Colum McCann - Let the Great World Spin
Niccolò Machiavelli - The Prince
Harper Lee - To Kill a Mockingbird
Emma McLaughlin & Nicola Kraus - The Nanny Diaries
Brian Selznick - The Invention of Hugo Cabret
Sharon Creech - Walk Two Moons
Keith Richards - Life
F. Sionil Jose - Dusk
Natalie Babbitt - Tuck Everlasting
Justin Halpern - S#*t My Dad Says
Mark Herrmann - The Curmudgeon's Guide to Practicing Law
Barry Glassner - The Gospel of Food
Phil Stanford - The Peyton-Allan Files
Jesse Katz - The Opposite Field
Evelyn Waugh - Brideshead Revisited
J.K. Rowling - Harry Potter and the Sorcerer's Stone
David Sedaris - Holidays on Ice
Donald Miller - A Million Miles in a Thousand Years
Mitch Albom - Have a Little Faith
C.S. Lewis - The Magician's Nephew
F. Scott Fitzgerald - The Great Gatsby
William Shakespeare - A Midsummer Night's Dream
Ivan Doig - Bucking the Sun
Penda Diakité - I Lost My Tooth in Africa
Grace Lin - The Year of the Rat
Oscar Hijuelos - Mr. Ives' Christmas
Madeline L'Engle - A Wrinkle in Time
Steven Hart - The Last Three Miles
David Sedaris - Me Talk Pretty One Day
Karen Armstrong - The Spiral Staircase
Charles Larson - The Portland Murders
Adrian Wojnarowski - The Miracle of St. Anthony
William H. Colby - Long Goodbye
Steven D. Stark - Meet the Beatles
Phil Stanford - Portland Confidential
Rick Moody - Garden State
Jonathan Schwartz - All in Good Time
David Sedaris - Dress Your Family in Corduroy and Denim
Anthony Holden - Big Deal
Robert J. Spitzer - The Spirit of Leadership
James McManus - Positively Fifth Street
Jeff Noon - Vurt
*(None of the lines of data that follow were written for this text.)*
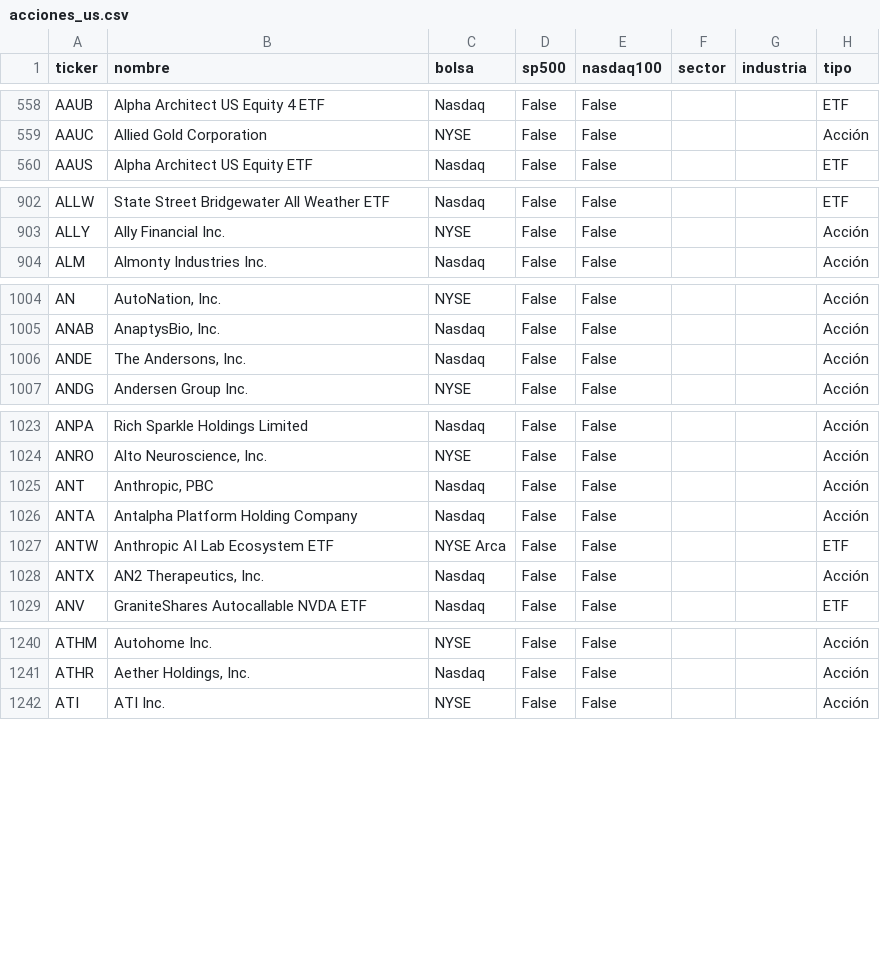
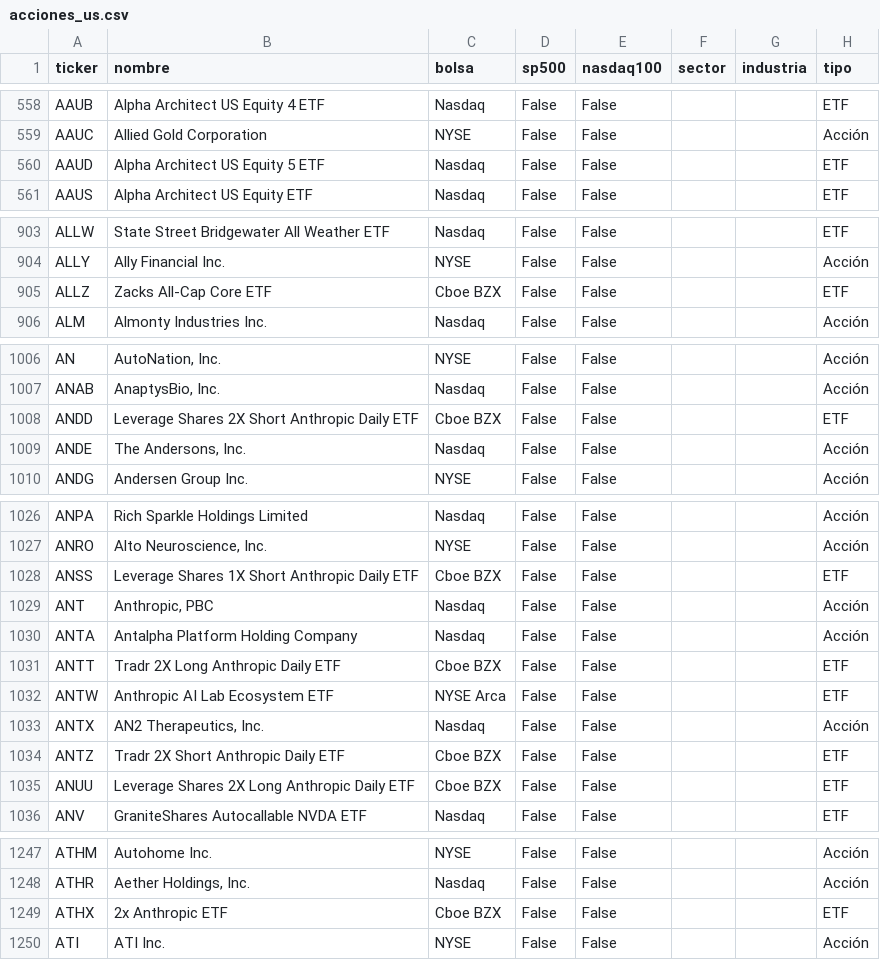
Before and after one commit to mayranarvaez-png/observatorio-macro-gifinc, a CSV file: datos/universo/acciones_us.csv, drawn as a sheet; only a part is shown, gaps mark what is left out; the diff covers the shown part only; the diff names each change by its address in the sheet, - before the commit and + after, or states it on an @@ line.

```diff
--- a/datos/universo/acciones_us.csv
+++ b/datos/universo/acciones_us.csv
+row 560: AAUD | Alpha Architect US Equity 5 ETF | Nasdaq | False | False |  |  | ETF
+row 905: ALLZ | Zacks All-Cap Core ETF | Cboe BZX | False | False |  |  | ETF
+row 1008: ANDD | Leverage Shares 2X Short Anthropic Daily ETF | Cboe BZX | False | False |  |  | ETF
+row 1028: ANSS | Leverage Shares 1X Short Anthropic Daily ETF | Cboe BZX | False | False |  |  | ETF
+row 1031: ANTT | Tradr 2X Long Anthropic Daily ETF | Cboe BZX | False | False |  |  | ETF
+row 1034: ANTZ | Tradr 2X Short Anthropic Daily ETF | Cboe BZX | False | False |  |  | ETF
+row 1035: ANUU | Leverage Shares 2X Long Anthropic Daily ETF | Cboe BZX | False | False |  |  | ETF
+row 1249: ATHX | 2x Anthropic ETF | Cboe BZX | False | False |  |  | ETF
```
Also changed, not shown: 9 added rows, 5 removed rows and 2 edited cells elsewhere in this file, datos/damodaran/historial_parametros.csv, datos/series/pib_var_anual.csv, 12 other files.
Road Work

Miles run year to date: 113
At this date last year: 155
Total run in 2016: 155
In 2015: 271
In 2014: 401
In 2013: 257
In 2012: 129
In 2011: 113
In 2010: 125
In 2009: 67
In 2008: 28
In 2007: 113
In 2006: 100
In 2005: 149
In 2004: 204
In 2003: 269

Clicky Web Analytics